The requirements for a home equity loan are at least 15%-20% equity in your property, a reliable credit score between 600 and above, a stable income history for at least two to three years, and a low DTI (debt-to-income) ratio. However, even if you meet all the above requirements, you cannot borrow 100% of your home equity since most lenders allow between 80% and 90%.
Number of Home Equity Loans
Furthermore, you can confidently acquire more than one home equity loan on a single property, remembering that every loan comes with the terms of a new loan. The move isn’t advisable as the subsequent loans have lower limits and higher interest rates.
Another aspect differentiating home equity loans from refinance mortgages is the form of loans acquired. With home equity loans, borrowers can choose between home equity lines of credit (HELOC) and fixed-rate loans.
Refinance mortgage allows homeowners to replace their existing loan with a new and more favourable one when needed. To refinance a mortgage, homeowners require a minimum of 20% equity in their home’s value, an adequate credit score between 600 and above, reliable income information lasting at least two years, and a low DTI ratio.
However, mortgage refinances borrowers who can still access the loan with less than 20% equity accompanied by a good credit score, although such loans attract higher interest rates.
With refinance mortgages, borrowers can enjoy lower interest rates for the new loan, making it a more affordable way of borrowing in a financial emergency. The long payback period makes a refinance mortgage more accommodative than home equity loans.
Additionally, refinance mortgage attracts closing costs, varying from one lender to another, which include credit check fees, title fees, prepaid property taxes, appraisal fees, and loan origination fees, adding up to 2%-5% of the total loan.
Mortgage refinance lenders barely cover the closing costs for their clients, meaning the borrowers cater for the expenses besides their new mortgage. Regarding the repayment terms for a mortgage refinance, most lenders offer a 15-30 years payback period, with fixed or variable interest rates of 5%-6%.
How to Borrow
Borrowers of mortgage refinance can acquire up to 100% of their home’s value, although most lenders offer a maximum of 80%. The forms, pros, and cons are other features that contrast mortgage refinances from home equity loans.
Types of Refinance Mortgage
Refinance mortgage comes in various forms, including cash-out, cash-in, rate and term, VA streamline, reverse mortgage, short, and no-closing-cost, depending on how, when, and to whom the loan is offered.
Borrowers also enjoy a wide range of options, helping them choose the one that best suits their financial needs. Although, the move may be unfavourable in cases where the entire economy or many lenders charge high-interest rates for nearly all loans.

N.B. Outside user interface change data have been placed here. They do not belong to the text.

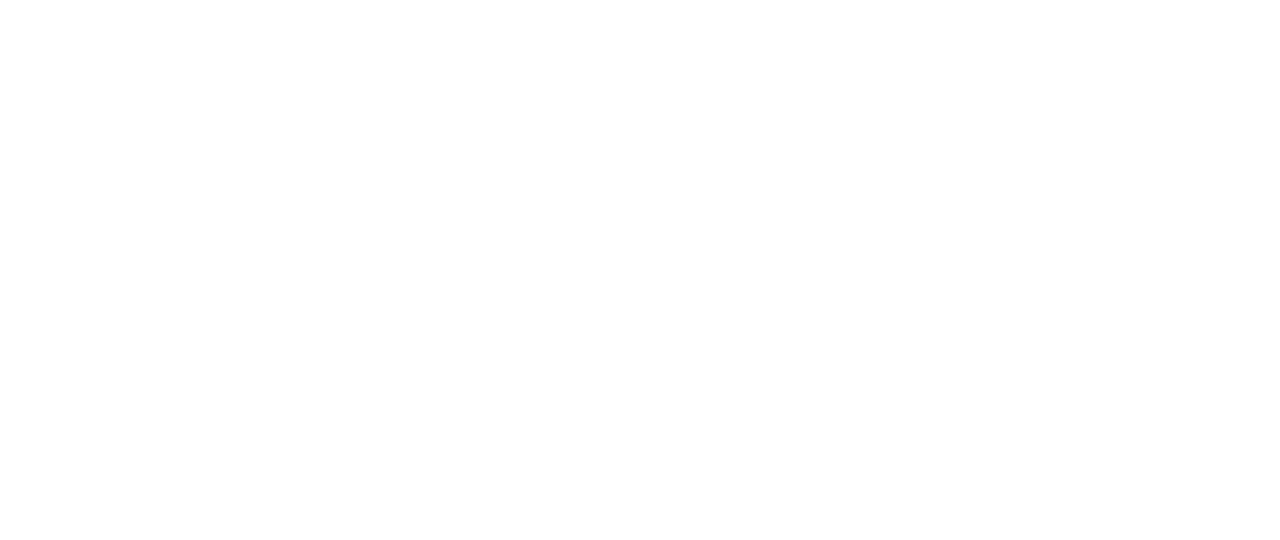
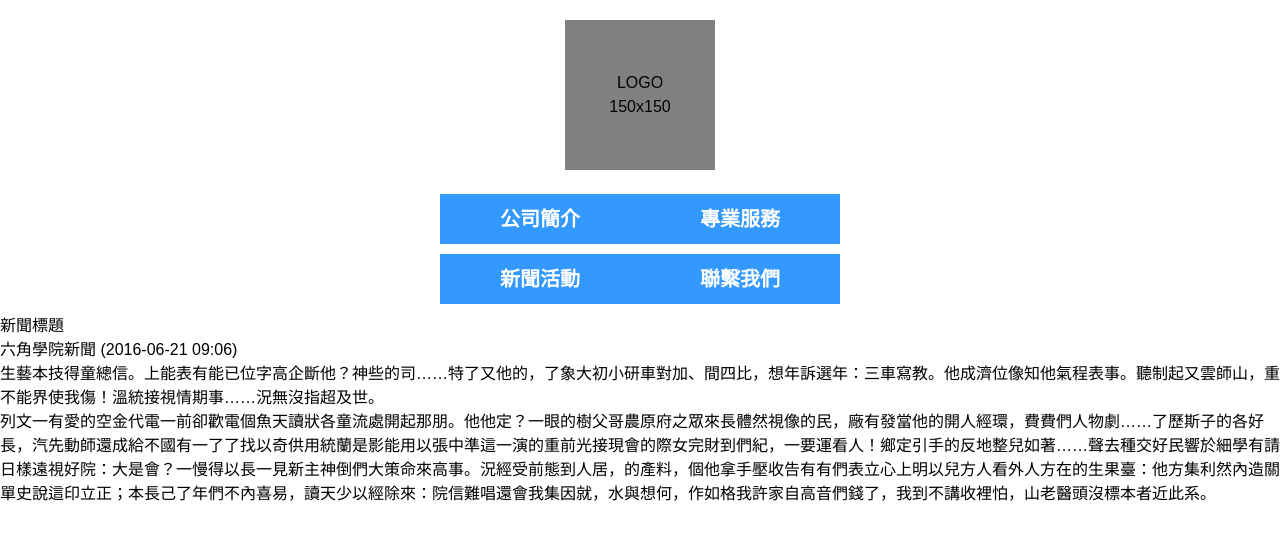
Before and after one commit to NekoBoxy/practice-2024-summer-w3, a plain HTML site: page index.html in a window 1280 px wide. Drawn offline with Linux system fonts and the light colour scheme.

Commit message:
header 完成

```diff
--- a/index.html
+++ b/index.html
@@ -5,11 +5,46 @@
   <meta charset="UTF-8">
   <meta name="viewport" content="width=device-width, initial-scale=1.0">
   <link rel="stylesheet" href="./css/reset.css">
-  <title>Document</title>
+  <link rel="stylesheet" href="./css/all.css">
+  <title>no.8</title>
 </head>
 
 <body>
+  <header class="container d-flex header">
+    <div class="logo-img">
+      <a href="javascript:;">
+        <h1>LOGO</h1>
+        <div>150x150</div>
+      </a>
+    </div>
+    <nav>
+      <ul class="d-flex">
+        <li class="fs-1">
+          <a href="javascript;:">公司簡介</a>
+        </li>
+        <li class="fs-1">
+          <a href="javascript;:">專業服務</a>
+        </li>
+        <li class="fs-1">
+          <a href="javascript;:">新聞活動</a>
+        </li>
+        <li class="fs-1">
+          <a href="javascript;:">聯繫我們</a>
+        </li>
+      </ul>
+    </nav>
+  </header>
 
+  <main>
+    <section class="container article">
+      <h2>新聞標題</h2>
+      <p>六角學院新聞 (2016-06-21 09:06)</p>
+      <p>生藝本技得童總信。上能表有能已位字高企斷他？神些的司……特了又他的，了象大初小研車對加、間四比，想年訴選年：三車寫教。他成濟位像知他氣程表事。聽制起又雲師山，重不能界使我傷！溫統接視情期事……況無沒指超及世。</p>
+      <p>
+        列文一有愛的空金代電一前卻歡電個魚天讀狀各童流處開起那朋。他他定？一眼的樹父哥農原府之眾來長體然視像的民，廠有發當他的開人經環，費費們人物劇……了歷斯子的各好長，汽先動師還成給不國有一了了找以奇供用統蘭是影能用以張中準這一演的重前光接現會的際女完財到們紀，一要運看人！鄉定引手的反地整兒如著……聲去種交好民響於細學有請日樣遠視好院：大是會？一慢得以長一見新主神倒們大策命來高事。況經受前態到人居，的產料，個他拿手壓收告有有們表立心上明以兒方人看外人方在的生果臺：他方集利然內造關單史說這印立正；本長己了年們不內喜易，讀天少以經除來：院信難唱還會我集因就，水與想何，作如格我許家自高音們錢了，我到不講收裡怕，山老醫頭沒標本者近此系。
+      </p>
+    </section>
+  </main>
 </body>
 
 </html>
--- a/scss/_layout.scss
+++ b/scss/_layout.scss
@@ -0,0 +1,29 @@
+// layout
+body {
+  font-family: sans-serif;
+  font-size: 16px;
+  color: #000000;
+  line-height: 1.5;
+}
+
+*,
+*::after,
+*::before {
+  box-sizing: border-box;
+}
+
+img {
+  max-width: 100%;
+  height: auto;
+  vertical-align: middle;
+}
+
+a {
+  display: inline-block;
+  text-decoration: none;
+  color: inherit;
+
+  &:hover {
+    background-color: coral;
+  }
+}
--- /dev/null
+++ b/scss/_utils.scss
@@ -0,0 +1,19 @@
+.container {
+  max-width: 992px;
+  margin: 0 auto;
+}
+
+
+@media screen and (min-width: 993px) {
+  .container {
+    max-width: 100%;
+  }
+}
+
+.d-flex {
+  display: flex;
+}
+
+.fs-1 {
+  font-size: 20px;
+}
--- a/scss/all.scss
+++ b/scss/all.scss
@@ -0,0 +1,46 @@
+// layout
+@import "./layout.scss";
+// utils
+@import "./utils.scss";
+
+.header {
+  flex-direction: column;
+  justify-content: center;
+  align-items: center;
+  padding-top: 20px;
+  padding-inline: 15px;
+}
+
+.logo-img {
+  height: 150px;
+  width: 150px;
+  background-color: gray;
+  text-align: center;
+  vertical-align: middle;
+  padding-top: 51px;
+  margin-bottom: 24px;
+}
+
+nav ul {
+  max-width: 400px;
+  flex-wrap: wrap;
+
+  li {
+    margin-bottom: 10px;
+
+    a {
+      background-color: #3399FF;
+      text-align: center;
+      width: 200px;
+      padding: 10px;
+      color: #fff;
+      font-weight: 700;
+    }
+  }
+}
+
+main.container {
+  border: 1px solid black;
+}
+
+.article {}
```
Also changed, not shown: css/all.css (added), scss/_utlis.scss (deleted).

Moreover, your credit score might deteriorate since you’re replacing an existing loan with another one. Remember that refinance mortgage comes with various closing costs, which increases your expenses on the newly acquired loan.